    Persistent Systems, LLC, New York, New York, was awarded a $49,000,000 cost-plus-fixed-fee, indefinite-delivery/indefinite-quantity, incrementally funded contract for the Program Manager for Special Programs program office for analysis and support, research and development, procurement and production, sustainment and training. Funding and work location will be determined with each order, with a completion date of July 25, 2019. One bid was solicited with one received. Army Contracting Command, Natick, Massachusetts, is the contracting activity (W911QY-14-D-0016).

    Persistent Systems, LLC

    Vice President of Business Development and Marketing: Adrien Robenhymer
    Prior to joining Persistent Systems, Mr. Robenhymer was the Technical Advisor and Technical Program Manager of numerous advanced wireless systems for the US Army Special Operations Command and the Joint Special Operations Command where his focus was to enhance the speed of tactical operators by developing dynamic Command, Control, Intelligence, Surveillance and Reconnaissance systems. Mr. Robenhymer holds a Bachelors of Science in Electrical Engineering from Worcester Polytechnic Institute.

    • Greg Sanders

      Don Bacon,

      There is data out there for looking closer at both of these issues. However, for this broad overview, We wanted to focus on the rate of competition where two offers were received. It is worth exploring the range of reasons why a contract wasn’t competed or only received one offer, but I’d argue the first step is figuring out the big picture.

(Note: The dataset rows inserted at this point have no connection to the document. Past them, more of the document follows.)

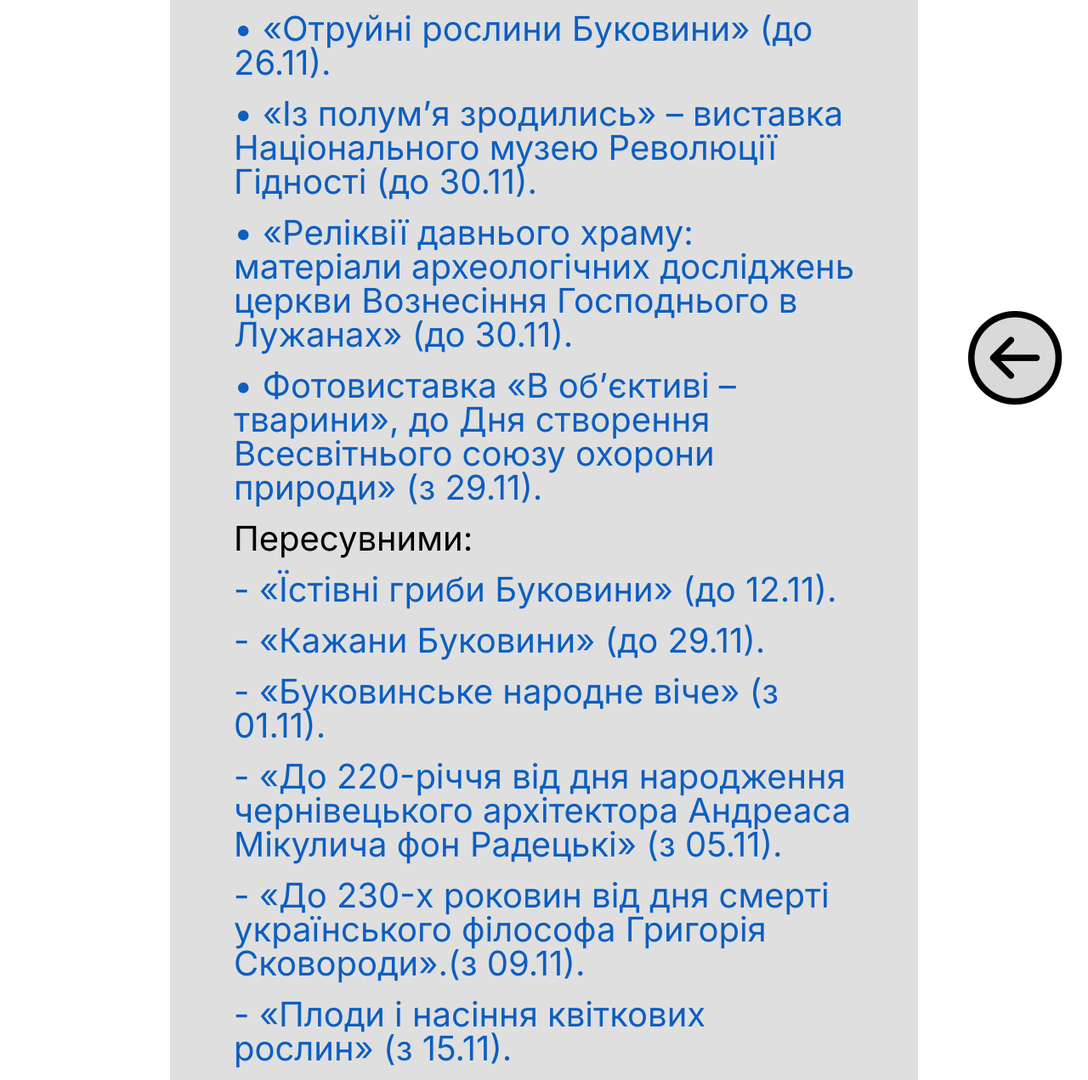
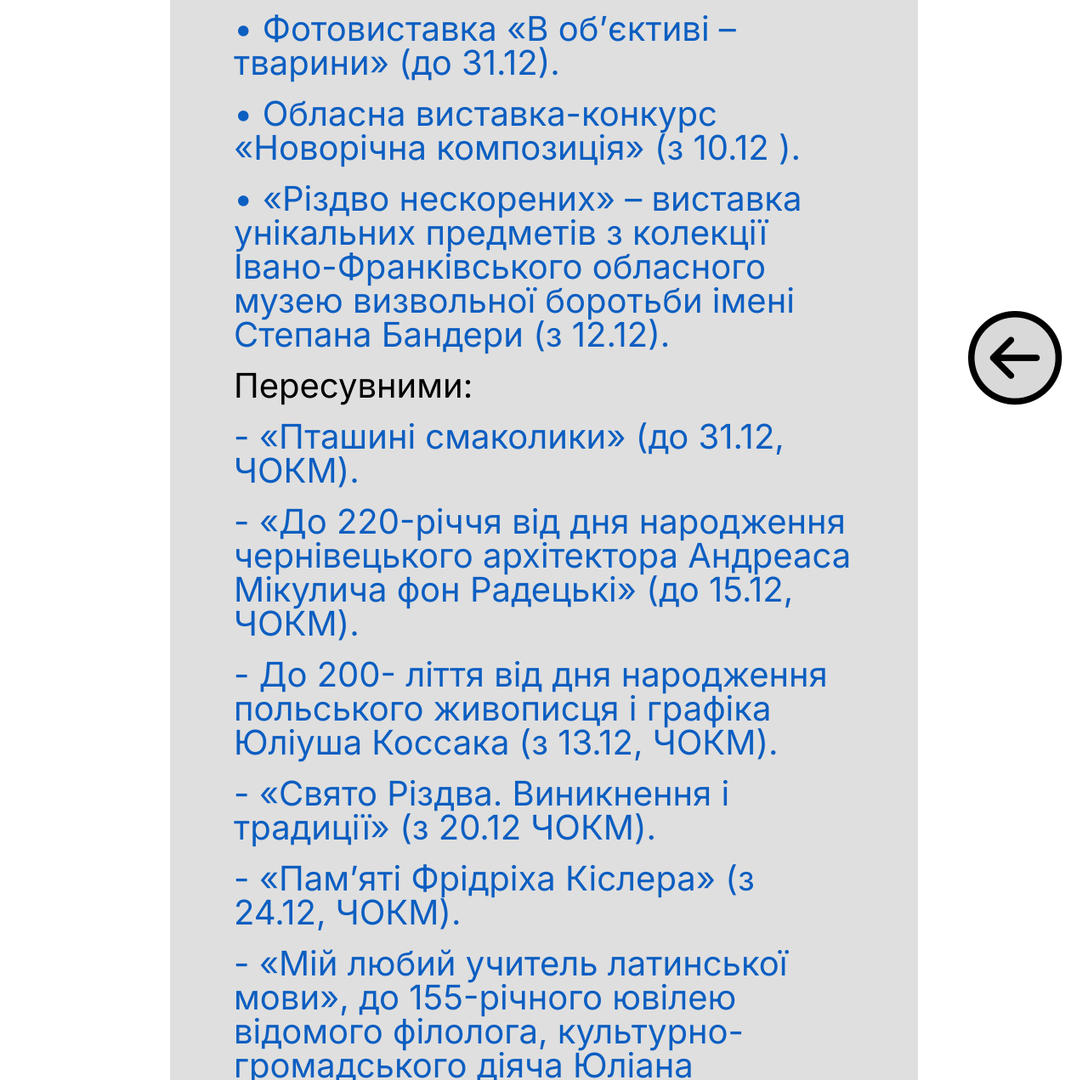
Before and after one commit to Eliangangs/MuseumProject, a plain HTML site: page temporary.html in a window 1280 px wide. Shown: the part 293-1564 px from the top of the page at 85% size. Drawn offline with Linux system fonts and the light colour scheme.

Commit message:
Тимчасові виставки за грудень

```diff
--- a/temporary.html
+++ b/temporary.html
@@ -16,25 +16,21 @@
         <main class="main__price">
             <p class="title__price">Тимчасові виставки</p>
             <div class="block__price">
-                <p class="subtitle">Виставки на листопад 2024 року</p>
+                <p class="subtitle">Виставки на грудень 2024 року</p>
                 <p class="text__price">Тимчасовими:</p>
                 <ul class="list__price">
-                    <li class="element__price">• «Отруйні рослини Буковини» (до 26.11).</li>
-                    <li class="element__price">• «Із полум’я зродились» – виставка Національного музею Революції Гідності (до 30.11).</li>
-                    <li class="element__price">• «Реліквії давнього храму: матеріали археологічних досліджень церкви Вознесіння Господнього в Лужанах» (до 30.11).</li>
-                    <li class="element__price">• Фотовиставка «В об’єктиві – тварини», до Дня створення Всесвітнього союзу охорони природи» (з 29.11).</li>
+                    <li class="element__price">• Фотовиставка «В об’єктиві – тварини» (до 31.12).</li>
+                    <li class="element__price">• Обласна виставка-конкурс «Новорічна композиція» (з 10.12 ).</li>
+                    <li class="element__price">• «Різдво нескорених» – виставка унікальних предметів з колекції Івано-Франківського обласного музею визвольної боротьби імені Степана Бандери (з 12.12).</li>
                 </ul>
                 <p class="text__price">Пересувними:</p>
                 <ul class="list__price">
-                    <li class="element__price">- «Їстівні гриби Буковини» (до 12.11).</li>
-                    <li class="element__price">- «Кажани Буковини» (до 29.11).</li>
-                    <li class="element__price">- «Буковинське народне віче» (з 01.11).</li>
-                    <li class="element__price">- «До 220-річчя від дня народження чернівецького архітектора Андреаса Мікулича фон Радецькі» (з 05.11).</li>
-                    <li class="element__price">- «До 230-х роковин від дня смерті українського філософа Григорія Сковороди».(з 09.11).</li>
-                    <li class="element__price">- «Плоди і насіння квіткових рослин» (з 15.11).</li>
-                    <li class="element__price">- «До Дня пам’яті жертв голодоморів» (з 18.11).</li>
-                    <li class="element__price">- «До дня народження Пауля Целана» (з 22.11).</li>
-
+                    <li class="element__price">- «Пташині смаколики» (до 31.12, ЧОКМ).</li>
+                    <li class="element__price">- «До 220-річчя від дня народження чернівецького архітектора Андреаса Мікулича фон Радецькі» (до 15.12, ЧОКМ).</li>
+                    <li class="element__price">- До 200- ліття від дня народження польського живописця і графіка Юліуша Коссака (з 13.12, ЧОКМ).</li>
+                    <li class="element__price">- «Свято Різдва. Виникнення і традиції» (з 20.12 ЧОКМ).</li>
+                    <li class="element__price">- «Пам’яті Фрідріха Кіслера» (з 24.12, ЧОКМ).</li>
+                    <li class="element__price">- «Мій любий учитель латинської мови», до 155-річного ювілею відомого філолога, культурно-громадського діяча Юліана Кобилянського (з 26.12,  ЛММК).</li>
                 </ul>
             </div>
         </main>
```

  • mad taxpayer


  • Jason Wisdom

    Easy, How much paperwork & time does it take to get a gov’t contract? Are you in a world of chopping trees down, or in a free world made of 1’s and 0’s where the rest of humanity resides? There are tons of humans out there that would love to help, unfortunately sending applications in the post was finished when the fax machine arrived. ~ComputerWisdom